A fellow student who graduated a short while ago and got a job in our field, possessing of a much more analytical and calm mind than yours truly, figured out early on in her education what most universities are looking for in faculty: research, teaching, and academic/administrative service. (One also hopes these would be valuable skills in the non-academic world.) She then made a point of doing a little bit of each every semester. Importantly, she pointed out that not all of these need be huge commitments, and some of them are easiest to realize while still a pre-candidate (so start early!). Part-taking in the running of a graduate student organization will give you valuable experience with organizing, fund-raising, the bureaucracy involved, running meetings, and perhaps organizing conferences. Some of my friends are student representatives on departmental committees. You might also need to go outside of the university for more experience: my program does not have a need for a lot of GSIs or lecturers, so I am currently applying to teach short study-abroad courses in the summers to boost my teaching profile.

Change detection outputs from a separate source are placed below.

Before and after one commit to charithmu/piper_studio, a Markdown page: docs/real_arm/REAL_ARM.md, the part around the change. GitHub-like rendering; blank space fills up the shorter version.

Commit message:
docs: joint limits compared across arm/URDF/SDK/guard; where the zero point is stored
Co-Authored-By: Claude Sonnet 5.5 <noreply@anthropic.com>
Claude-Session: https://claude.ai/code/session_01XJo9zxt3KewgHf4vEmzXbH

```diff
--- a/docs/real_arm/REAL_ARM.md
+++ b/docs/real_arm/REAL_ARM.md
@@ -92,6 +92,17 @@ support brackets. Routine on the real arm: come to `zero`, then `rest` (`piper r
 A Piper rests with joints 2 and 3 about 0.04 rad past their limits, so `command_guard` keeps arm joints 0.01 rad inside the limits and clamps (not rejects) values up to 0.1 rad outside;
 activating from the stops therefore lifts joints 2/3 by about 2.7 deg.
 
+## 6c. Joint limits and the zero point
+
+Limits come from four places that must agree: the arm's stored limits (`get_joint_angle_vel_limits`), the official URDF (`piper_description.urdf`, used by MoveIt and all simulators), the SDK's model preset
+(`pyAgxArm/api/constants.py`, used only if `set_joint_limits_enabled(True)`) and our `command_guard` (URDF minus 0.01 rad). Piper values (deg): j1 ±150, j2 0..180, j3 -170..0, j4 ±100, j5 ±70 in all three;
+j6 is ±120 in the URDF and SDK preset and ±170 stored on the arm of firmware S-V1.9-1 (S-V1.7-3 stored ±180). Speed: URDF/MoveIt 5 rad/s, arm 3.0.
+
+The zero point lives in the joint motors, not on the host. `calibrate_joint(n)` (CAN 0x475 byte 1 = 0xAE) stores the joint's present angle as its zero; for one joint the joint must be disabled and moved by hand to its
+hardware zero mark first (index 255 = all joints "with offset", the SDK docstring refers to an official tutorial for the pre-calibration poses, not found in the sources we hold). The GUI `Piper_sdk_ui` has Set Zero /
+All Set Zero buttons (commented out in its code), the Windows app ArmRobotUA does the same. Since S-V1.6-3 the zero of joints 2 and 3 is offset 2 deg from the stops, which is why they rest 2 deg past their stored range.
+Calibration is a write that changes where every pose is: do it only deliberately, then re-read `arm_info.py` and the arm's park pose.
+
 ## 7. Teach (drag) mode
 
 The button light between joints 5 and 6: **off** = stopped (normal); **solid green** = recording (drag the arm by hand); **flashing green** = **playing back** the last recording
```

Another student had less experience by way of “service,” but had consciously written not only on her core research but also on a broad range of topics within and outside her field. Not all of these articles were as profound, thorough, and ground-breaking as her main research project, but they show she is capable of speaking intelligently about different topics and is familiar with some debates and issues within subfields. It’s in no one’s interest to write articles or present papers that are subpar, but maybe you can identify a small issue that interests you that you can worry at without devoting your life to it. I am not an art historian, but I am publishing a small set of terracotta figurines found in an excavation I participated in. It will not revolutionize the field, but it’s also not going to take me years to publish. It is teaching me a whole lot about basic skills art historians use on a daily basis, and will not only add a line to my CV but will allow me to talk to art historians without sounding like a complete bumbling idiot. It can be difficult to write outside of your comfort zone, but I try to remind myself that it’s okay to dabble.

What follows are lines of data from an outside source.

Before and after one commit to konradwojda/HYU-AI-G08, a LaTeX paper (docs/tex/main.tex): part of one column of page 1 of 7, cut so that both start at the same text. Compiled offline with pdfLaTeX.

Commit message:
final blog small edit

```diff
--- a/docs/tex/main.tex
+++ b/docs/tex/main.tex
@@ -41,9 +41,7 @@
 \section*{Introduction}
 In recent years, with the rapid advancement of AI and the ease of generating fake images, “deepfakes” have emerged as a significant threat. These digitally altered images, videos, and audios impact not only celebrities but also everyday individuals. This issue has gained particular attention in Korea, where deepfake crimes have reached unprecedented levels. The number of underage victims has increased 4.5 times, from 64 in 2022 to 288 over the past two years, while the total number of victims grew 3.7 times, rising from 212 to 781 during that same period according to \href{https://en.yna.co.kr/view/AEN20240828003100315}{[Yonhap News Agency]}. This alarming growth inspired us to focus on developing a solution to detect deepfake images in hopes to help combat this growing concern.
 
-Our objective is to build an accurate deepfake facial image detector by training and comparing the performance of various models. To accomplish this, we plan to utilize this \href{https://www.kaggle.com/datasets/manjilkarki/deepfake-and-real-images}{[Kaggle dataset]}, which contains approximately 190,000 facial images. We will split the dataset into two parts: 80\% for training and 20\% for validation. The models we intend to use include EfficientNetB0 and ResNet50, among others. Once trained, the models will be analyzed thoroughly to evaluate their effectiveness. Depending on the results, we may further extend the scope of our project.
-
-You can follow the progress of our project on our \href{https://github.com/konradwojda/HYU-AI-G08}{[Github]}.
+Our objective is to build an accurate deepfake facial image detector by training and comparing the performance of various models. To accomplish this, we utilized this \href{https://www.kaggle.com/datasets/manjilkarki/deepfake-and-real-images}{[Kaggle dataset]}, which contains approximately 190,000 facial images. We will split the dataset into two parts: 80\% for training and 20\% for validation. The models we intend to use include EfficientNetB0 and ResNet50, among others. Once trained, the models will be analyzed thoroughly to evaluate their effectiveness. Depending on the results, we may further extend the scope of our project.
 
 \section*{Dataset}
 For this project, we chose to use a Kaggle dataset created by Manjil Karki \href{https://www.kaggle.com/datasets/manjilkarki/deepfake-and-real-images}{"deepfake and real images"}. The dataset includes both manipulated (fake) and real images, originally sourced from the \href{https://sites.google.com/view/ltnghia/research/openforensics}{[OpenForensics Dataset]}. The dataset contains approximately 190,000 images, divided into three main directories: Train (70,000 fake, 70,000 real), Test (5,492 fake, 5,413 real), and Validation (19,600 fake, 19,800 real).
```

Other ways to boost your CV, sometimes without even realizing, is to get a bit more serious about your past-times, passions, and hobbies. I am interested in gender, intersectionality, and inequality. Visiting feminist discussion forums, reading articles and blogs online, and writing occasional contributions myself feels like a break from academics and research, but without realizing it, I have been doing research on these topics for years. Again, this does not mean I am an expert or a specialist in the field, but I am now capable of having a somewhat informed discussion about gender and can, to a degree, incorporate it into my research and teaching.

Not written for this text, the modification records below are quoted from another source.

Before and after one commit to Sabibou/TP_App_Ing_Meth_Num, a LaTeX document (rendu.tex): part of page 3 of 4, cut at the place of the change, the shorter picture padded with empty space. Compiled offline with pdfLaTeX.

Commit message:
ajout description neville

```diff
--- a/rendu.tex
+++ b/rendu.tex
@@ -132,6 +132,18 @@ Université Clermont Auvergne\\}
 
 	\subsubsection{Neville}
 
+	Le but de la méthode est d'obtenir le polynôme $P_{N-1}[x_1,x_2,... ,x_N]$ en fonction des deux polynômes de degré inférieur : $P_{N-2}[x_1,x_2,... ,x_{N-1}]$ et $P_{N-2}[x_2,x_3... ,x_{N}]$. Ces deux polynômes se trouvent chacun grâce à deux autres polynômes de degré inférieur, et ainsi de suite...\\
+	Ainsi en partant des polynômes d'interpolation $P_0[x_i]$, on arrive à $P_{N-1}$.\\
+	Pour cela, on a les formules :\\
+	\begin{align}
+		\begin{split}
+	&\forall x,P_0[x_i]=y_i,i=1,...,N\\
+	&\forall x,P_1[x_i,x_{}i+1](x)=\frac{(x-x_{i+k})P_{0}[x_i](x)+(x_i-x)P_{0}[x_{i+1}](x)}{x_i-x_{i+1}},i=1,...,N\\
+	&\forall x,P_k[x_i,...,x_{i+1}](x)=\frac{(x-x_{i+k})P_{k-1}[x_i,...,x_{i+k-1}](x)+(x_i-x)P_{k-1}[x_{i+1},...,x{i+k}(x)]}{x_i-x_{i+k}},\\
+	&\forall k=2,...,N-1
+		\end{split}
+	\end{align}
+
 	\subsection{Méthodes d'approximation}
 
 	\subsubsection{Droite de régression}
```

Oh and, start a website. This was the one and only piece of advice given to me by someone I greatly admire, so I quickly did as told. I can’t say I have been inundated with job offers yet, but I have already run into people who know my name because my website popped up when they were googling projects I have worked on. (Wink-wink, nudge-nudge, it’s elinasalminen.wordpress.com.)